In many ways, when you conduct point of view analysis you are basically identifying and labeling what a person values and tying these values to ideas and positions the person holds, or appears to hold. A value is a concern or a priority.
When someone talks or acts, you often need to use their words and actions as a basis for inferring their values.
Typically, a person will not say ‘I value x’, but they may say or do something that leads you to believe that they value x. When you read ‘like an historian’, you are looking for clues that you can use to infer values.
Once you read for POV, you will find yourself becoming much more active and engaged than you were prior to adopting this approach. If you are like many students, your old method of reading may have amounted to little more than trying to remember everything you read, which is a futile task.

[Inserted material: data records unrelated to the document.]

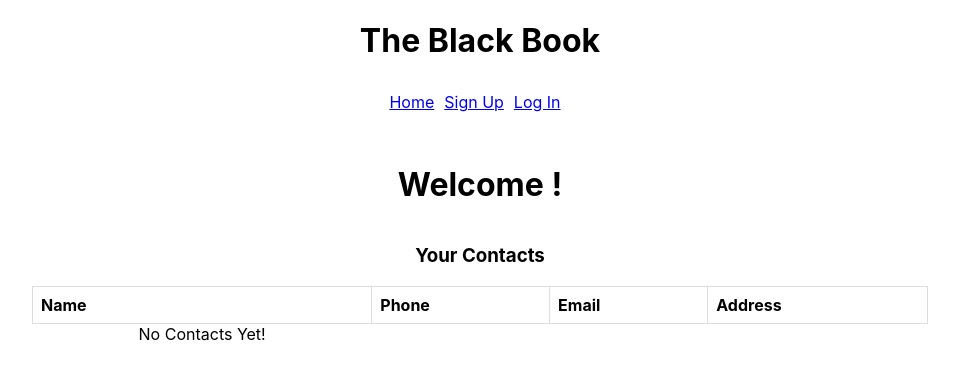
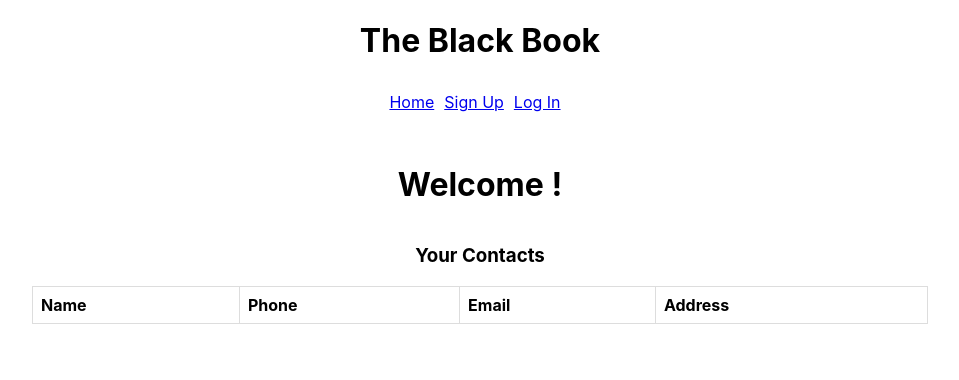
Before and after one commit to markdrehmann/black-book, a React (Create React App) app: page /user in a window 1280 px wide. Shown: the top 380 px of the page, without its empty margins (160-1119 px from the left). Built offline with nearby package versions, Linux system fonts and the light colour scheme.

Commit message:
Added alert if there are no contacts yet

```diff
--- a/src/containers/contactsContainer.js
+++ b/src/containers/contactsContainer.js
@@ -17,7 +17,7 @@ class ContactsContainer extends React.Component {
           </tr>
           </thead>
 
-            {contacts ? <tbody>{contacts.map(contact => <Contact key={contact.id} contact={contact} />)}</tbody> : 'No Contacts Yet!'}
+            {contacts ? <tbody>{contacts.map(contact => <Contact key={contact.id} contact={contact} />)}</tbody> : alert("No Contacts Yet!")}
 
         </table>
           {/* pass contact through contacts.map, also pass edit and delete contacts... */}
```
Also changed, not shown: 1 other file (tests, documents, lock files or other folders).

The more you become comfortable conducting source work, the more you will grasp that studying history is about much more than learning facts for tests. You will start to become sensitive to the philosophical debates and value conflicts that are often at the core of many social issues, in the past and in the present. This, in my opinion, is one of the main reasons there is value in studying the past.